**What needs to be done:** Select every line below containing the word "aidlc".

**Data under study:**
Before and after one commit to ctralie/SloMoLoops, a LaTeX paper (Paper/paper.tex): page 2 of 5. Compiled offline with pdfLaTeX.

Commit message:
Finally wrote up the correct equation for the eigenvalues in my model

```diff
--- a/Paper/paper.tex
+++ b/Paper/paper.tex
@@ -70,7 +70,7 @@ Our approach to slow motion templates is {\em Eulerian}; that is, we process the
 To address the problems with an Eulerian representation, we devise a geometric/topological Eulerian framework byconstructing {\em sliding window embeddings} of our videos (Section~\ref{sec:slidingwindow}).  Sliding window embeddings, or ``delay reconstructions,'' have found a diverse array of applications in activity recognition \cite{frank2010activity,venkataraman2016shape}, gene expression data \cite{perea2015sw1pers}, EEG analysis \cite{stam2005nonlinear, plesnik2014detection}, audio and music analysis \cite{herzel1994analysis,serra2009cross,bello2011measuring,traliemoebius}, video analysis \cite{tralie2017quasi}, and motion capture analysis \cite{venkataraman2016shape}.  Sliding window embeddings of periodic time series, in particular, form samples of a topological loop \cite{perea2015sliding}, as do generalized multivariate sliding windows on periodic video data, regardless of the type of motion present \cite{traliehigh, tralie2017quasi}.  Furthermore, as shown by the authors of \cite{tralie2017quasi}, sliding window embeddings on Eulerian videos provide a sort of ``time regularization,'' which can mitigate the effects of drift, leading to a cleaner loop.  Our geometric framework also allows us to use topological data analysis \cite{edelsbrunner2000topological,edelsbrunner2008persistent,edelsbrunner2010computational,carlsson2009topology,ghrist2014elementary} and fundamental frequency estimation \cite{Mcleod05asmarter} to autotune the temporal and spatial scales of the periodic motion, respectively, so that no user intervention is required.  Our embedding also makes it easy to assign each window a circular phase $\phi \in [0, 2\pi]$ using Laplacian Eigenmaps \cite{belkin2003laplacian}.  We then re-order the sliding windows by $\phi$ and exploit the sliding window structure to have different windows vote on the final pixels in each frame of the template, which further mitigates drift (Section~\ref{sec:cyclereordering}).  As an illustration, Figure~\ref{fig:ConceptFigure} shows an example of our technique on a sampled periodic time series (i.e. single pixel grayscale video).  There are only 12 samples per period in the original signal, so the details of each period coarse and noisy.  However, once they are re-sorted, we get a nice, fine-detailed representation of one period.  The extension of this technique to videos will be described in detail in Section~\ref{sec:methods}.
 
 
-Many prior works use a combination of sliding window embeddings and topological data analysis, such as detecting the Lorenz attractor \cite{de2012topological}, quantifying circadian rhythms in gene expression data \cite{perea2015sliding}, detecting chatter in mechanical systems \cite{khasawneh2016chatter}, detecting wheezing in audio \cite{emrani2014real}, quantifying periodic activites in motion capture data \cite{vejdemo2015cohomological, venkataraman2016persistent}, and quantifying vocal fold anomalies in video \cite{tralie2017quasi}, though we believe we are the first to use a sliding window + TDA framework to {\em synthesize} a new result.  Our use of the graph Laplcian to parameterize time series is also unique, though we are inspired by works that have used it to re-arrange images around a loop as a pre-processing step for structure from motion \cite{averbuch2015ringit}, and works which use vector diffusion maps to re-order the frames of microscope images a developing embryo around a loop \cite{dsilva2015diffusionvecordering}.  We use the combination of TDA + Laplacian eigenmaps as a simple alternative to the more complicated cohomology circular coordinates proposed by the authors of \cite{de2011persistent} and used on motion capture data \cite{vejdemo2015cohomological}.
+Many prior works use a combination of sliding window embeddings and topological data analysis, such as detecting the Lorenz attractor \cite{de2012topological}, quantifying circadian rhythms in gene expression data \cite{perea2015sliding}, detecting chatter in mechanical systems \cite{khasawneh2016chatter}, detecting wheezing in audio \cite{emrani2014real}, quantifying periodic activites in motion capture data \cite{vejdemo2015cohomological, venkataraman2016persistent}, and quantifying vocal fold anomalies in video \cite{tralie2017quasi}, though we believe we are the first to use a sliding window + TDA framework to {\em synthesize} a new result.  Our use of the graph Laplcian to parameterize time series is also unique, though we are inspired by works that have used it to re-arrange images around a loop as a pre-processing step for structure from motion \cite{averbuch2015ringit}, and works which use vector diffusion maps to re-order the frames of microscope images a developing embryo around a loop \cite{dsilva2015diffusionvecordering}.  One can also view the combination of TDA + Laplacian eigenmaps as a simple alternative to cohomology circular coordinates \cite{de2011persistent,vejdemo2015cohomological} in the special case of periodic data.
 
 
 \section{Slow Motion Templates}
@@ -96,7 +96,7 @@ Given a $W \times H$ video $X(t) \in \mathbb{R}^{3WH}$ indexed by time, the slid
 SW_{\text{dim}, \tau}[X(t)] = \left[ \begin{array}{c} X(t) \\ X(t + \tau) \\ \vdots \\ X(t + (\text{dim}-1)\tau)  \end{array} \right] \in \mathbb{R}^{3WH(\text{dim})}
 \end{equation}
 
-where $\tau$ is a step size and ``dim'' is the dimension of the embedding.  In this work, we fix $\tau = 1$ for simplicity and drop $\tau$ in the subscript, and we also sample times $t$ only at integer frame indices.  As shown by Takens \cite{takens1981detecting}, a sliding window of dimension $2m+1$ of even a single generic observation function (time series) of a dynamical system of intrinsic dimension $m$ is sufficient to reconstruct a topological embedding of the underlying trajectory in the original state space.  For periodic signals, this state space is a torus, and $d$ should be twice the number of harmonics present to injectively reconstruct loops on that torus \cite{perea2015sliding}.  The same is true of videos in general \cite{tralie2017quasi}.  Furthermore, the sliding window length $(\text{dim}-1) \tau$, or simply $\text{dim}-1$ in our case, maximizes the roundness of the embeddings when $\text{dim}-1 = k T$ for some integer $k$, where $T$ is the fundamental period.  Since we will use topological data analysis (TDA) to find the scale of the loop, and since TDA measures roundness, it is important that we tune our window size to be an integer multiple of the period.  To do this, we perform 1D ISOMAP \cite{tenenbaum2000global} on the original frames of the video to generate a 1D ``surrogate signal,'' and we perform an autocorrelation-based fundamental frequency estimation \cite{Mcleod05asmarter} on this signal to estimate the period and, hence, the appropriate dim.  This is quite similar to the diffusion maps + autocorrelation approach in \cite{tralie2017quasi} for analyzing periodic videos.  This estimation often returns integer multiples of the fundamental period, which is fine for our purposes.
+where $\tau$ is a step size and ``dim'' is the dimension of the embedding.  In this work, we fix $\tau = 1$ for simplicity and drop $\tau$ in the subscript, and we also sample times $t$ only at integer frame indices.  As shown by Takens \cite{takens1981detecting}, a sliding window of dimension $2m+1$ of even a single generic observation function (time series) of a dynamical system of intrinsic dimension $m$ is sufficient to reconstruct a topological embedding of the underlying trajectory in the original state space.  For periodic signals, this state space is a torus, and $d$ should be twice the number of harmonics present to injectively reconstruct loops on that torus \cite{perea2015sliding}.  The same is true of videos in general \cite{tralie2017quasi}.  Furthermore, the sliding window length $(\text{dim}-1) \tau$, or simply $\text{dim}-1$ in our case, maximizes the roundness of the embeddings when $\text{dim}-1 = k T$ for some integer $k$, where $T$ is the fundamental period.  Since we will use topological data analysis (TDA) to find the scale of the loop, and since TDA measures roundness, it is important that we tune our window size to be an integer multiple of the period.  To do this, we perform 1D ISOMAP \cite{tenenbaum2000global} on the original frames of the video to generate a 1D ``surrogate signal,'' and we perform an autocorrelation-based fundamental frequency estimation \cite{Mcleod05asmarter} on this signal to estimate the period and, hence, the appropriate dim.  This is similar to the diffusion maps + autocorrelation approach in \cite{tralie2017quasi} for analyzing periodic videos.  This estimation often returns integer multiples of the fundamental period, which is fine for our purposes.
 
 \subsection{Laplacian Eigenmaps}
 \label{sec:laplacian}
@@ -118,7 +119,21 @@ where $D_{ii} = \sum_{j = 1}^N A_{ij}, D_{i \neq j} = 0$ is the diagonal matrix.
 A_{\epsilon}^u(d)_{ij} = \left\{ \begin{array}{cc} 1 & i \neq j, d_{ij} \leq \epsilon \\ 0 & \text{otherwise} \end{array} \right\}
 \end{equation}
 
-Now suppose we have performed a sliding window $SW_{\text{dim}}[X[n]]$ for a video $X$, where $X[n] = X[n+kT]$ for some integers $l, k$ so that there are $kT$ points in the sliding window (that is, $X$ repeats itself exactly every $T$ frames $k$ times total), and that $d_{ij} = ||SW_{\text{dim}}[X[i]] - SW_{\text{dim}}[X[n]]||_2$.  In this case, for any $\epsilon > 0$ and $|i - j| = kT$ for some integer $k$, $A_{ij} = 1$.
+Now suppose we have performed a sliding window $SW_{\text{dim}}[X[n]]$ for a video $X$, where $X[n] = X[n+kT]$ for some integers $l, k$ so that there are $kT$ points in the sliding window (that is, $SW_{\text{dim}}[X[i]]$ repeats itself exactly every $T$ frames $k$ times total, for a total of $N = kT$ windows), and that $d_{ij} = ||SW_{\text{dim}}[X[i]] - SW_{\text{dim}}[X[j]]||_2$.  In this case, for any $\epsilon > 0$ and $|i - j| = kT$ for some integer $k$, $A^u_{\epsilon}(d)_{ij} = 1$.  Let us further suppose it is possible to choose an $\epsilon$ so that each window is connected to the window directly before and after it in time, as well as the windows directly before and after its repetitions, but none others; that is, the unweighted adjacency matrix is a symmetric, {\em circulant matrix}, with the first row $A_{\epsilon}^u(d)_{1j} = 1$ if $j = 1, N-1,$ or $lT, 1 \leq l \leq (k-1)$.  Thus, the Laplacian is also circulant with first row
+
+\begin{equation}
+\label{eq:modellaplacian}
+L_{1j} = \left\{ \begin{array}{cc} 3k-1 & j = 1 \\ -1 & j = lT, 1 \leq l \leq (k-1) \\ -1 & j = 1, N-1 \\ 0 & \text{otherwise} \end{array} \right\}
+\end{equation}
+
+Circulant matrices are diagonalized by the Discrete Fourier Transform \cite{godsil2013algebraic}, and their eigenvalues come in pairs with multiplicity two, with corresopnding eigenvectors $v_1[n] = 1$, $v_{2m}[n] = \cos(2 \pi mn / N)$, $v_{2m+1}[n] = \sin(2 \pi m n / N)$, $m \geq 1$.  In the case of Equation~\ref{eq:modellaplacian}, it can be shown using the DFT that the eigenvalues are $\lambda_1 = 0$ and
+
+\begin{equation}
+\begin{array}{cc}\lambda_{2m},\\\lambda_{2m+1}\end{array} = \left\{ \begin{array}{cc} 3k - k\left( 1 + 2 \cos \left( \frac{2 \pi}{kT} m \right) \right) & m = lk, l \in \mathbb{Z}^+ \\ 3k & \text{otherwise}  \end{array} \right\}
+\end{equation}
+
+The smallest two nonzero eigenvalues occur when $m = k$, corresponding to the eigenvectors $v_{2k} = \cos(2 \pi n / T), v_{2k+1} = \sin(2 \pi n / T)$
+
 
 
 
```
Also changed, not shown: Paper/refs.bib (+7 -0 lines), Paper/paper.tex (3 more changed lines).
...
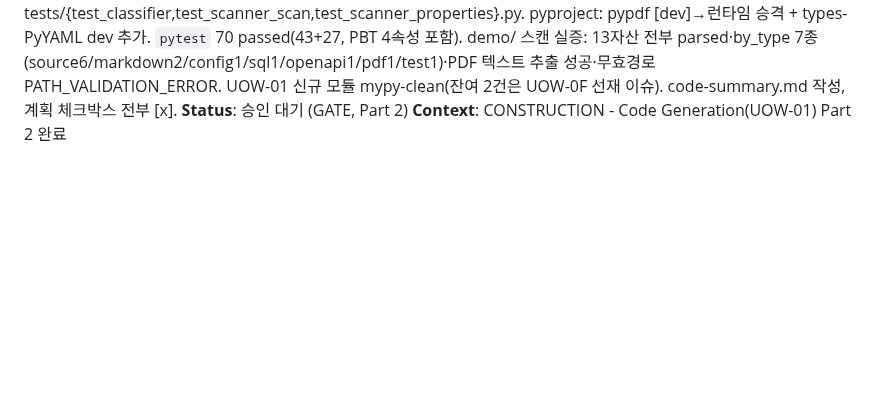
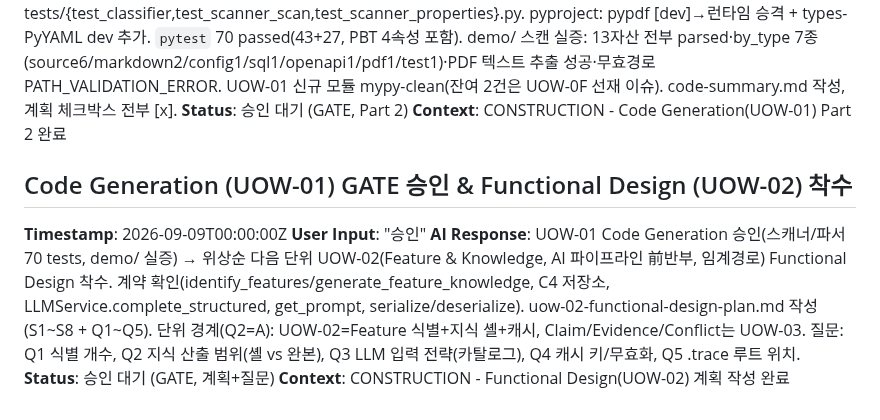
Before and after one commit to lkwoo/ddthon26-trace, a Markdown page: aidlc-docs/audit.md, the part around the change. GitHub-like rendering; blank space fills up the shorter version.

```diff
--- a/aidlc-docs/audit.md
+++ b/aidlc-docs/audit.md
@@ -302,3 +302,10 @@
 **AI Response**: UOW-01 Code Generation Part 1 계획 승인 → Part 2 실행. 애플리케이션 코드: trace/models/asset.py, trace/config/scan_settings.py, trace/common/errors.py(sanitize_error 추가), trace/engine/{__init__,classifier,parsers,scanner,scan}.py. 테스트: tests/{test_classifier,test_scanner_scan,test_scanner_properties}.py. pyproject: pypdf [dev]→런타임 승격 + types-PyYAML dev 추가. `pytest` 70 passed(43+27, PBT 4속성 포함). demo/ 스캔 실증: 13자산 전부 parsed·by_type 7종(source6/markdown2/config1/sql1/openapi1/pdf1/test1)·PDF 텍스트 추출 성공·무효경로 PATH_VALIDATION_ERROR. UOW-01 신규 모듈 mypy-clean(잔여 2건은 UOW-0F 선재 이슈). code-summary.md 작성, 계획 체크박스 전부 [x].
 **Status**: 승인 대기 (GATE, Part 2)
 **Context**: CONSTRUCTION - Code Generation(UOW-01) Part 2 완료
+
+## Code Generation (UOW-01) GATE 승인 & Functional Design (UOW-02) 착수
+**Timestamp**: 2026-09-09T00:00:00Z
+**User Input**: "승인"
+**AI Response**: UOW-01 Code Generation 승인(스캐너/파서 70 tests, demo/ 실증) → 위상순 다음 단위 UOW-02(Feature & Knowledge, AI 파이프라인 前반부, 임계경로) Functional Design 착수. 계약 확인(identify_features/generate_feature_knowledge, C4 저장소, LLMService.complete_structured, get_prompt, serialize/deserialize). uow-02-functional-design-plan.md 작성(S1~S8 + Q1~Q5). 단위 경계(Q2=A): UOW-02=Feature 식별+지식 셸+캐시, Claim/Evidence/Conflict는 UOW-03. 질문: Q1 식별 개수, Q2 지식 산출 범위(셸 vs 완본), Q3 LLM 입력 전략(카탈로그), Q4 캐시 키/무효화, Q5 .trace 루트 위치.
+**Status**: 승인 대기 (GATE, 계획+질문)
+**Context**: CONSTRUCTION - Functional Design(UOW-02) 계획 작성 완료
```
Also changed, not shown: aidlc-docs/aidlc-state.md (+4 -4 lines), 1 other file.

**Expected answer:**
Before and after one commit to lkwoo/ddthon26-trace, a Markdown page: aidlc-docs/audit.md, the part around the change. GitHub-like rendering; blank space fills up the shorter version.
--- a/aidlc-docs/audit.md
+++ b/aidlc-docs/audit.md
Also changed, not shown: aidlc-docs/aidlc-state.md (+4 -4 lines), 1 other file.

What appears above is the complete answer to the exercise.